Collection entries:
■ ■ ■

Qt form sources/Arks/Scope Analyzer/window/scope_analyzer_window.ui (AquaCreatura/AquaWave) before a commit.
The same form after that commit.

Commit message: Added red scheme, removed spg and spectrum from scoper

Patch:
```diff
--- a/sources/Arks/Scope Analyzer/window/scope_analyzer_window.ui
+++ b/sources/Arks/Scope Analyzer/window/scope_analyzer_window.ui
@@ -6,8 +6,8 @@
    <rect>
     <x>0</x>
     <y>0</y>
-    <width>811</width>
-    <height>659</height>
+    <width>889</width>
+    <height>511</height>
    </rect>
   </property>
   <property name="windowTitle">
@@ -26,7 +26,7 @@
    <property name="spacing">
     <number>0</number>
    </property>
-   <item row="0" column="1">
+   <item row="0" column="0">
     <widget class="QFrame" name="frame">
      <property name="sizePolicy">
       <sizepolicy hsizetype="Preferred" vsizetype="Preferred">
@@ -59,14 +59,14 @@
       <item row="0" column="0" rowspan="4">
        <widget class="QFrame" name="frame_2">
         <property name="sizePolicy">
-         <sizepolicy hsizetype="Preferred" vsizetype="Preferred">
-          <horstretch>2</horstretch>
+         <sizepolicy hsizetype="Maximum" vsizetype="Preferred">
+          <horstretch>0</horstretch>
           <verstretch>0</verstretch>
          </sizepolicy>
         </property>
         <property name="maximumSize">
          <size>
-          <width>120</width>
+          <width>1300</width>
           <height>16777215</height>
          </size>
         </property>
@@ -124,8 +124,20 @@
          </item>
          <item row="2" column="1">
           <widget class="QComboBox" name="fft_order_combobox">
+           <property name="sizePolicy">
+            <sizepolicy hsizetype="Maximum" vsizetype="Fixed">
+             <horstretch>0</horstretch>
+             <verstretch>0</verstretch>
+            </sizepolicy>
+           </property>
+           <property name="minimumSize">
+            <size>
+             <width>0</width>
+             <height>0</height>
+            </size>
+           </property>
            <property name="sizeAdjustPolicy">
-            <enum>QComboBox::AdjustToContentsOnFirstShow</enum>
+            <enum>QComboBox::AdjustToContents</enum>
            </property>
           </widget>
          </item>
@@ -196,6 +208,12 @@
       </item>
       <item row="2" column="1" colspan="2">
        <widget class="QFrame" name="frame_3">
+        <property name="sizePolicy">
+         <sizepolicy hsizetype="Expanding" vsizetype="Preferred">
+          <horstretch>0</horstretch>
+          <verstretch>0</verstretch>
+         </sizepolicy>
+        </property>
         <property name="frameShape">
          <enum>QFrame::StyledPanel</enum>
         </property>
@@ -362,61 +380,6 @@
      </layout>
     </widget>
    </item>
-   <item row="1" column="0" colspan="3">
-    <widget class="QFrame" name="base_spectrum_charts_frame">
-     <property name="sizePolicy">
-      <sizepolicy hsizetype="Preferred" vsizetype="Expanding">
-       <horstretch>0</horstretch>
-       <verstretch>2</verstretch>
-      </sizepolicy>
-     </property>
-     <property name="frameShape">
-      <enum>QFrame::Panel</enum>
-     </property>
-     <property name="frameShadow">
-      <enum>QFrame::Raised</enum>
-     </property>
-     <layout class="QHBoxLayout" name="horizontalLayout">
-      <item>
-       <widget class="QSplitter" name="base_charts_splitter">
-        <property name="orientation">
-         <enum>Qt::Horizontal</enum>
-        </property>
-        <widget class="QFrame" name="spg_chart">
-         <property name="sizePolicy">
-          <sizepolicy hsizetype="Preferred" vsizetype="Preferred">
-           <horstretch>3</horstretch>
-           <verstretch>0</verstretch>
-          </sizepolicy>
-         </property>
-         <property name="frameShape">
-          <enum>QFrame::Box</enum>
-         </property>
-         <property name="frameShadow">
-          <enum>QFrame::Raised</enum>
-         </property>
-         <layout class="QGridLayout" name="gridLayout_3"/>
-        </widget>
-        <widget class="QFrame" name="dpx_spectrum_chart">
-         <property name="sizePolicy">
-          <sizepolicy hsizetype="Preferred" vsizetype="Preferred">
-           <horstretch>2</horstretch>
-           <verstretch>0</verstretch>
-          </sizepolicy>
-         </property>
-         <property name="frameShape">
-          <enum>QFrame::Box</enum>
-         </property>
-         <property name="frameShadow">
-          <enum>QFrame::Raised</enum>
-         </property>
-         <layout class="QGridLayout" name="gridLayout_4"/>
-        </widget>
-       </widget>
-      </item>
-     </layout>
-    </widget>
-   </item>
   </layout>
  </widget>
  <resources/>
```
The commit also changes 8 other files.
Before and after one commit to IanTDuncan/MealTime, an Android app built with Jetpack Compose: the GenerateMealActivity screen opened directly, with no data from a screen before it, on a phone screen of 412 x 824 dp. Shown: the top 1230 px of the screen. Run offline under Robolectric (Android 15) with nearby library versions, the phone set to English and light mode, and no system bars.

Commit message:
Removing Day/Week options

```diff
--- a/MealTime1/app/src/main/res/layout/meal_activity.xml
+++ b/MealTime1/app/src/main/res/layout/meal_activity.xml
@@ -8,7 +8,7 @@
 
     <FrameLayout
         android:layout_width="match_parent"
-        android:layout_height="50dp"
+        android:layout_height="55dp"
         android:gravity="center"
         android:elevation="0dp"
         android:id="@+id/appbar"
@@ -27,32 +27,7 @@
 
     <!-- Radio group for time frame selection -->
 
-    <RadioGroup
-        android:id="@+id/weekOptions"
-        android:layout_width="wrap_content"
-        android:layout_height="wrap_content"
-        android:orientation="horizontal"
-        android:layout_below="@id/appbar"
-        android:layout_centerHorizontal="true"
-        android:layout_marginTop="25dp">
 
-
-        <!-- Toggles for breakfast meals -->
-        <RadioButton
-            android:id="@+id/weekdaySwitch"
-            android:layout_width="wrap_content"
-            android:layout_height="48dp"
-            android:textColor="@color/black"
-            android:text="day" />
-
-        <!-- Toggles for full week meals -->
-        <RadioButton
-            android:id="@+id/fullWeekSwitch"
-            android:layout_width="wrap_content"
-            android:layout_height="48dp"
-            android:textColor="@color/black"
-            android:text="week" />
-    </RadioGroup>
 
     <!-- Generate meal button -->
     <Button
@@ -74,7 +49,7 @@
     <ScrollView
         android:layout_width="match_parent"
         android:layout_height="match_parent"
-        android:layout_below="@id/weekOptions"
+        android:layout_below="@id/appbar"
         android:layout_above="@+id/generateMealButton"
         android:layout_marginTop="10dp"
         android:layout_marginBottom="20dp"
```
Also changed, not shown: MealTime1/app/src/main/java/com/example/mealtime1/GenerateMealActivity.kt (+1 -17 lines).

■ ■ ■

__Prompt__: Return the data in full, with each line kept exactly as it is.

__Reply__:
Qt form sources/Arks/Scope Analyzer/window/scope_analyzer_window.ui (AquaCreatura/AquaWave) before a commit.
The same form after that commit.

Commit message: Added red scheme, removed spg and spectrum from scoper

Patch:
```diff
--- a/sources/Arks/Scope Analyzer/window/scope_analyzer_window.ui
+++ b/sources/Arks/Scope Analyzer/window/scope_analyzer_window.ui
@@ -6,8 +6,8 @@
    <rect>
     <x>0</x>
     <y>0</y>
-    <width>811</width>
-    <height>659</height>
+    <width>889</width>
+    <height>511</height>
    </rect>
   </property>
   <property name="windowTitle">
@@ -26,7 +26,7 @@
    <property name="spacing">
     <number>0</number>
    </property>
-   <item row="0" column="1">
+   <item row="0" column="0">
     <widget class="QFrame" name="frame">
      <property name="sizePolicy">
       <sizepolicy hsizetype="Preferred" vsizetype="Preferred">
@@ -59,14 +59,14 @@
       <item row="0" column="0" rowspan="4">
        <widget class="QFrame" name="frame_2">
         <property name="sizePolicy">
-         <sizepolicy hsizetype="Preferred" vsizetype="Preferred">
-          <horstretch>2</horstretch>
+         <sizepolicy hsizetype="Maximum" vsizetype="Preferred">
+          <horstretch>0</horstretch>
           <verstretch>0</verstretch>
          </sizepolicy>
         </property>
         <property name="maximumSize">
          <size>
-          <width>120</width>
+          <width>1300</width>
           <height>16777215</height>
          </size>
         </property>
@@ -124,8 +124,20 @@
          </item>
          <item row="2" column="1">
           <widget class="QComboBox" name="fft_order_combobox">
+           <property name="sizePolicy">
+            <sizepolicy hsizetype="Maximum" vsizetype="Fixed">
+             <horstretch>0</horstretch>
+             <verstretch>0</verstretch>
+            </sizepolicy>
+           </property>
+           <property name="minimumSize">
+            <size>
+             <width>0</width>
+             <height>0</height>
+            </size>
+           </property>
            <property name="sizeAdjustPolicy">
-            <enum>QComboBox::AdjustToContentsOnFirstShow</enum>
+            <enum>QComboBox::AdjustToContents</enum>
            </property>
           </widget>
          </item>
@@ -196,6 +208,12 @@
       </item>
       <item row="2" column="1" colspan="2">
        <widget class="QFrame" name="frame_3">
+        <property name="sizePolicy">
+         <sizepolicy hsizetype="Expanding" vsizetype="Preferred">
+          <horstretch>0</horstretch>
+          <verstretch>0</verstretch>
+         </sizepolicy>
+        </property>
         <property name="frameShape">
          <enum>QFrame::StyledPanel</enum>
         </property>
@@ -362,61 +380,6 @@
      </layout>
     </widget>
    </item>
-   <item row="1" column="0" colspan="3">
-    <widget class="QFrame" name="base_spectrum_charts_frame">
-     <property name="sizePolicy">
-      <sizepolicy hsizetype="Preferred" vsizetype="Expanding">
-       <horstretch>0</horstretch>
-       <verstretch>2</verstretch>
-      </sizepolicy>
-     </property>
-     <property name="frameShape">
-      <enum>QFrame::Panel</enum>
-     </property>
-     <property name="frameShadow">
-      <enum>QFrame::Raised</enum>
-     </property>
-     <layout class="QHBoxLayout" name="horizontalLayout">
-      <item>
-       <widget class="QSplitter" name="base_charts_splitter">
-        <property name="orientation">
-         <enum>Qt::Horizontal</enum>
-        </property>
-        <widget class="QFrame" name="spg_chart">
-         <property name="sizePolicy">
-          <sizepolicy hsizetype="Preferred" vsizetype="Preferred">
-           <horstretch>3</horstretch>
-           <verstretch>0</verstretch>
-          </sizepolicy>
-         </property>
-         <property name="frameShape">
-          <enum>QFrame::Box</enum>
-         </property>
-         <property name="frameShadow">
-          <enum>QFrame::Raised</enum>
-         </property>
-         <layout class="QGridLayout" name="gridLayout_3"/>
-        </widget>
-        <widget class="QFrame" name="dpx_spectrum_chart">
-         <property name="sizePolicy">
-          <sizepolicy hsizetype="Preferred" vsizetype="Preferred">
-           <horstretch>2</horstretch>
-           <verstretch>0</verstretch>
-          </sizepolicy>
-         </property>
-         <property name="frameShape">
-          <enum>QFrame::Box</enum>
-         </property>
-         <property name="frameShadow">
-          <enum>QFrame::Raised</enum>
-         </property>
-         <layout class="QGridLayout" name="gridLayout_4"/>
-        </widget>
-       </widget>
-      </item>
-     </layout>
-    </widget>
-   </item>
   </layout>
  </widget>
  <resources/>
```
The commit also changes 8 other files.
Before and after one commit to IanTDuncan/MealTime, an Android app built with Jetpack Compose: the GenerateMealActivity screen opened directly, with no data from a screen before it, on a phone screen of 412 x 824 dp. Shown: the top 1230 px of the screen. Run offline under Robolectric (Android 15) with nearby library versions, the phone set to English and light mode, and no system bars.

Commit message:
Removing Day/Week options

```diff
--- a/MealTime1/app/src/main/res/layout/meal_activity.xml
+++ b/MealTime1/app/src/main/res/layout/meal_activity.xml
@@ -8,7 +8,7 @@
 
     <FrameLayout
         android:layout_width="match_parent"
-        android:layout_height="50dp"
+        android:layout_height="55dp"
         android:gravity="center"
         android:elevation="0dp"
         android:id="@+id/appbar"
@@ -27,32 +27,7 @@
 
     <!-- Radio group for time frame selection -->
 
-    <RadioGroup
-        android:id="@+id/weekOptions"
-        android:layout_width="wrap_content"
-        android:layout_height="wrap_content"
-        android:orientation="horizontal"
-        android:layout_below="@id/appbar"
-        android:layout_centerHorizontal="true"
-        android:layout_marginTop="25dp">
 
-
-        <!-- Toggles for breakfast meals -->
-        <RadioButton
-            android:id="@+id/weekdaySwitch"
-            android:layout_width="wrap_content"
-            android:layout_height="48dp"
-            android:textColor="@color/black"
-            android:text="day" />
-
-        <!-- Toggles for full week meals -->
-        <RadioButton
-            android:id="@+id/fullWeekSwitch"
-            android:layout_width="wrap_content"
-            android:layout_height="48dp"
-            android:textColor="@color/black"
-            android:text="week" />
-    </RadioGroup>
 
     <!-- Generate meal button -->
     <Button
@@ -74,7 +49,7 @@
     <ScrollView
         android:layout_width="match_parent"
         android:layout_height="match_parent"
-        android:layout_below="@id/weekOptions"
+        android:layout_below="@id/appbar"
         android:layout_above="@+id/generateMealButton"
         android:layout_marginTop="10dp"
         android:layout_marginBottom="20dp"
```
Also changed, not shown: MealTime1/app/src/main/java/com/example/mealtime1/GenerateMealActivity.kt (+1 -17 lines).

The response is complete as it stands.